Could you give the data below again exactly, apart from the pictures?

# Data records
*-*-*

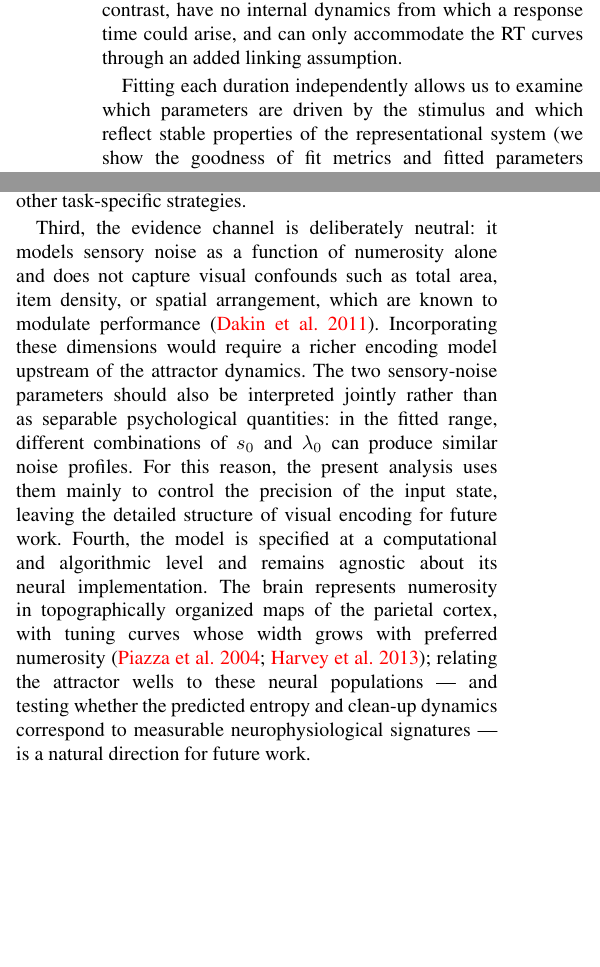
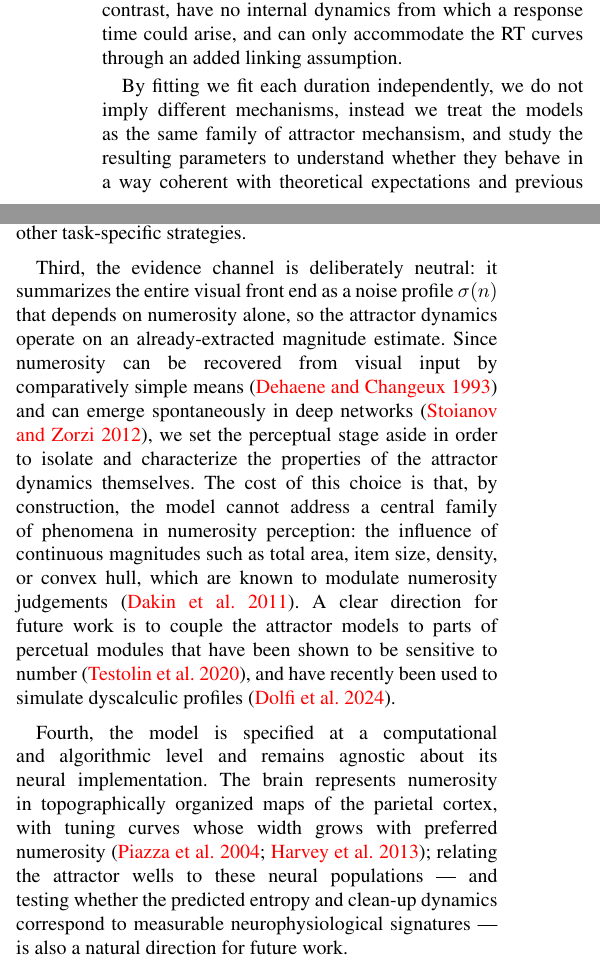
Before and after one commit to eudaldc/hopfield_numbers, a LaTeX document (manuscript/main.tex): two parts of the columns of pages 4 and 5 of 7, joined at a grey line, cut so that both start at the same text, the shorter picture padded with empty space. Compiled offline with pdfLaTeX.

Commit message:
responses to points 3-5

```diff
--- a/manuscript/main.tex
+++ b/manuscript/main.tex
@@ -135,7 +135,7 @@ The AIC comparison, moreover, understates an asymmetry between the models: in th
   \label{fig:aic_comparison}
 \end{figure}
 
-Fitting each duration independently allows us to examine which parameters are driven by the stimulus and which reflect stable properties of the representational system (we show the goodness of fit metrics and fitted parameters in Supplementary Material 2). The well scale $c$, which determines the precision of the attractor landscape, is largest at the shortest exposure and then settles into a narrower range from 160 to 640\,ms (0.035--0.043), consistent with a well structure that is largely stable once the sensory input is informative enough to guide clean-up. In contrast, the sensory channel varies substantially: the scale $s_0$ decreases by almost three orders of magnitude (from 0.085 at 40\,ms to 0.00030 at 640\,ms), while the exponent $\lambda_0$ increases from 1.98 to 3.86.
+By fitting we fit each duration independently, we do not imply different mechanisms, instead we treat the models as the same family of attractor mechansism, and study the resulting parameters to understand whether they behave in a way coherent with theoretical expectations and previous results (see Supplementary Material 2 for the goodness of fit metrics, fitter parameters, and an analysis where we fit all durations simultaniously). The well scale $c$, which determines the precision of the attractor landscape, is largest at the shortest exposure and then settles into a narrower range from 160 to 640\,ms (0.035--0.043), consistent with a well structure that is largely stable once the sensory input is informative enough to guide clean-up. In contrast, the sensory channel varies substantially: the scale $s_0$ decreases by almost three orders of magnitude (from 0.085 at 40\,ms to 0.00030 at 640\,ms), while the exponent $\lambda_0$ increases from 1.98 to 3.86.
 
 The coefficient $\kappa$ (entropy-to-RT scaling) also slightly increases with viewing time (from 0.72 to 1.06), meaning that at long exposures RT is more strongly modulated by the residual uncertainty of the posterior: when clean-up leaves appreciable probability mass on several neighbouring integers, the subject takes proportionally longer to commit. At brief exposures, sensory uncertainty is high enough to weaken the link between the true numerosity and the posterior reached after clean-up. This reduces both exact accuracy and the extent to which trial-by-trial posterior entropy can explain response-time differences. Parameter-recovery analyses reported in Supplementary Material 3 showed that $c$ and $\kappa$ were accurately recovered individually, although their recovery errors were strongly correlated ($\rho = -.87$), and that $s_0$ and $\lambda_0$ traded off ($\rho = -.68$) and should be interpreted jointly as defining the sensory-noise profile $\sigma(n) = \sqrt{s_0 n^{\lambda_0}}$.
 
@@ -161,7 +161,9 @@ The model thus offers a candidate single-mechanism account of the subitizing and
 
 Several limitations should be noted. First, the model does not fully capture the sharpness of the subitizing--estimation transition observed empirically at $n \approx 3$--$4$~\citep{mandler_subitizing_1982}. In the model this transition is gradual; the empirical abruptness may reflect an additional parallel mechanism, suggesting that an Object Tracking System may still be needed~\citep{piazza_subitizing_2011, feigenson_representations_2002} operating for very small sets. Second, the model has only been fitted to two open datasets, which, albeit informative, represent a very limited subset of possible numerosity perception data. In future work, this model should be put to the test on other datasets. In this sense, the developmental dyscalculia extension in Supplementary Material 5 is also exploratory: it is based on a single sample, a single task, $N=32$ per group, and unlimited viewing time, so it cannot identify a representational locus or rule out counting and other task-specific strategies.
 
-Third, the evidence channel is deliberately neutral: it models sensory noise as a function of numerosity alone and does not capture visual confounds such as total area, item density, or spatial arrangement, which are known to modulate performance~\citep{dakin_common_2011}. Incorporating these dimensions would require a richer encoding model upstream of the attractor dynamics. The two sensory-noise parameters should also be interpreted jointly rather than as separable psychological quantities: in the fitted range, different combinations of $s_0$ and $\lambda_0$ can produce similar noise profiles. For this reason, the present analysis uses them mainly to control the precision of the input state, leaving the detailed structure of visual encoding for future work. Fourth, the model is specified at a computational and algorithmic level and remains agnostic about its neural implementation. The brain represents numerosity in topographically organized maps of the parietal cortex, with tuning curves whose width grows with preferred numerosity~\citep{piazza_tuning_2004, harvey_topographic_2013}; relating the attractor wells to these neural populations --- and testing whether the predicted entropy and clean-up dynamics correspond to measurable neurophysiological signatures --- is a natural direction for future work.
+Third, the evidence channel is deliberately neutral: it summarizes the entire visual front end as a noise profile $\sigma(n)$ that depends on numerosity alone, so the attractor dynamics operate on an already-extracted magnitude estimate. Since numerosity can be recovered from visual input by comparatively simple means~\citep{dehaene_development_1993} and can emerge spontaneously in deep networks~\citep{stoianov_emergence_2012}, we set the perceptual stage aside in order to isolate and characterize the properties of the attractor dynamics themselves. The cost of this choice is that, by construction, the model cannot address a central family of phenomena in numerosity perception: the influence of continuous magnitudes such as total area, item size, density, or convex hull, which are known to modulate numerosity judgements~\citep{dakin_common_2011}. A clear direction for future work is to couple the attractor models to parts of percetual modules that have been shown to be sensitive to number~\citep{testolin_visual_2020}, and have recently been used to simulate dyscalculic profiles~\citep{dolfi_weaker_2024}.
+
+Fourth, the model is specified at a computational and algorithmic level and remains agnostic about its neural implementation. The brain represents numerosity in topographically organized maps of the parietal cortex, with tuning curves whose width grows with preferred numerosity~\citep{piazza_tuning_2004, harvey_topographic_2013}; relating the attractor wells to these neural populations --- and testing whether the predicted entropy and clean-up dynamics correspond to measurable neurophysiological signatures --- is also a natural direction for future work.
 
 Numerical cognition may be understood, in this framework, as pattern completion in a Hopfield attractor network shaped by the statistics of accumulation. A single energy landscape with Poisson-shaped wells can describe subitizing and estimation as continuous phases: one in which the wells are deep enough to isolate individual integers, another in which they overlap, and only approximate discrimination is possible, and a predicted boundary at which both may give way to density-based perception. More broadly, the model offers a compact way to generate mechanistic, testable hypotheses about numerosity perception rather than a definitive account of its underlying causes.
 
```
Also changed, not shown: manuscript/supplementary_material.tex (+4 -0 lines), manuscript/main.bbl, manuscript/main.pdf, manuscript/supplementary_material.pdf, 5 other files.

*-*-*

# Exercise result
Before and after one commit to eudaldc/hopfield_numbers, a LaTeX document (manuscript/main.tex): two parts of the columns of pages 4 and 5 of 7, joined at a grey line, cut so that both start at the same text, the shorter picture padded with empty space. Compiled offline with pdfLaTeX.

Commit message:
responses to points 3-5

```diff
--- a/manuscript/main.tex
+++ b/manuscript/main.tex
@@ -135,7 +135,7 @@ The AIC comparison, moreover, understates an asymmetry between the models: in th
   \label{fig:aic_comparison}
 \end{figure}
 
-Fitting each duration independently allows us to examine which parameters are driven by the stimulus and which reflect stable properties of the representational system (we show the goodness of fit metrics and fitted parameters in Supplementary Material 2). The well scale $c$, which determines the precision of the attractor landscape, is largest at the shortest exposure and then settles into a narrower range from 160 to 640\,ms (0.035--0.043), consistent with a well structure that is largely stable once the sensory input is informative enough to guide clean-up. In contrast, the sensory channel varies substantially: the scale $s_0$ decreases by almost three orders of magnitude (from 0.085 at 40\,ms to 0.00030 at 640\,ms), while the exponent $\lambda_0$ increases from 1.98 to 3.86.
+By fitting we fit each duration independently, we do not imply different mechanisms, instead we treat the models as the same family of attractor mechansism, and study the resulting parameters to understand whether they behave in a way coherent with theoretical expectations and previous results (see Supplementary Material 2 for the goodness of fit metrics, fitter parameters, and an analysis where we fit all durations simultaniously). The well scale $c$, which determines the precision of the attractor landscape, is largest at the shortest exposure and then settles into a narrower range from 160 to 640\,ms (0.035--0.043), consistent with a well structure that is largely stable once the sensory input is informative enough to guide clean-up. In contrast, the sensory channel varies substantially: the scale $s_0$ decreases by almost three orders of magnitude (from 0.085 at 40\,ms to 0.00030 at 640\,ms), while the exponent $\lambda_0$ increases from 1.98 to 3.86.
 
 The coefficient $\kappa$ (entropy-to-RT scaling) also slightly increases with viewing time (from 0.72 to 1.06), meaning that at long exposures RT is more strongly modulated by the residual uncertainty of the posterior: when clean-up leaves appreciable probability mass on several neighbouring integers, the subject takes proportionally longer to commit. At brief exposures, sensory uncertainty is high enough to weaken the link between the true numerosity and the posterior reached after clean-up. This reduces both exact accuracy and the extent to which trial-by-trial posterior entropy can explain response-time differences. Parameter-recovery analyses reported in Supplementary Material 3 showed that $c$ and $\kappa$ were accurately recovered individually, although their recovery errors were strongly correlated ($\rho = -.87$), and that $s_0$ and $\lambda_0$ traded off ($\rho = -.68$) and should be interpreted jointly as defining the sensory-noise profile $\sigma(n) = \sqrt{s_0 n^{\lambda_0}}$.
 
@@ -161,7 +161,9 @@ The model thus offers a candidate single-mechanism account of the subitizing and
 
 Several limitations should be noted. First, the model does not fully capture the sharpness of the subitizing--estimation transition observed empirically at $n \approx 3$--$4$~\citep{mandler_subitizing_1982}. In the model this transition is gradual; the empirical abruptness may reflect an additional parallel mechanism, suggesting that an Object Tracking System may still be needed~\citep{piazza_subitizing_2011, feigenson_representations_2002} operating for very small sets. Second, the model has only been fitted to two open datasets, which, albeit informative, represent a very limited subset of possible numerosity perception data. In future work, this model should be put to the test on other datasets. In this sense, the developmental dyscalculia extension in Supplementary Material 5 is also exploratory: it is based on a single sample, a single task, $N=32$ per group, and unlimited viewing time, so it cannot identify a representational locus or rule out counting and other task-specific strategies.
 
-Third, the evidence channel is deliberately neutral: it models sensory noise as a function of numerosity alone and does not capture visual confounds such as total area, item density, or spatial arrangement, which are known to modulate performance~\citep{dakin_common_2011}. Incorporating these dimensions would require a richer encoding model upstream of the attractor dynamics. The two sensory-noise parameters should also be interpreted jointly rather than as separable psychological quantities: in the fitted range, different combinations of $s_0$ and $\lambda_0$ can produce similar noise profiles. For this reason, the present analysis uses them mainly to control the precision of the input state, leaving the detailed structure of visual encoding for future work. Fourth, the model is specified at a computational and algorithmic level and remains agnostic about its neural implementation. The brain represents numerosity in topographically organized maps of the parietal cortex, with tuning curves whose width grows with preferred numerosity~\citep{piazza_tuning_2004, harvey_topographic_2013}; relating the attractor wells to these neural populations --- and testing whether the predicted entropy and clean-up dynamics correspond to measurable neurophysiological signatures --- is a natural direction for future work.
+Third, the evidence channel is deliberately neutral: it summarizes the entire visual front end as a noise profile $\sigma(n)$ that depends on numerosity alone, so the attractor dynamics operate on an already-extracted magnitude estimate. Since numerosity can be recovered from visual input by comparatively simple means~\citep{dehaene_development_1993} and can emerge spontaneously in deep networks~\citep{stoianov_emergence_2012}, we set the perceptual stage aside in order to isolate and characterize the properties of the attractor dynamics themselves. The cost of this choice is that, by construction, the model cannot address a central family of phenomena in numerosity perception: the influence of continuous magnitudes such as total area, item size, density, or convex hull, which are known to modulate numerosity judgements~\citep{dakin_common_2011}. A clear direction for future work is to couple the attractor models to parts of percetual modules that have been shown to be sensitive to number~\citep{testolin_visual_2020}, and have recently been used to simulate dyscalculic profiles~\citep{dolfi_weaker_2024}.
+
+Fourth, the model is specified at a computational and algorithmic level and remains agnostic about its neural implementation. The brain represents numerosity in topographically organized maps of the parietal cortex, with tuning curves whose width grows with preferred numerosity~\citep{piazza_tuning_2004, harvey_topographic_2013}; relating the attractor wells to these neural populations --- and testing whether the predicted entropy and clean-up dynamics correspond to measurable neurophysiological signatures --- is also a natural direction for future work.
 
 Numerical cognition may be understood, in this framework, as pattern completion in a Hopfield attractor network shaped by the statistics of accumulation. A single energy landscape with Poisson-shaped wells can describe subitizing and estimation as continuous phases: one in which the wells are deep enough to isolate individual integers, another in which they overlap, and only approximate discrimination is possible, and a predicted boundary at which both may give way to density-based perception. More broadly, the model offers a compact way to generate mechanistic, testable hypotheses about numerosity perception rather than a definitive account of its underlying causes.
 
```
Also changed, not shown: manuscript/supplementary_material.tex (+4 -0 lines), manuscript/main.bbl, manuscript/main.pdf, manuscript/supplementary_material.pdf, 5 other files.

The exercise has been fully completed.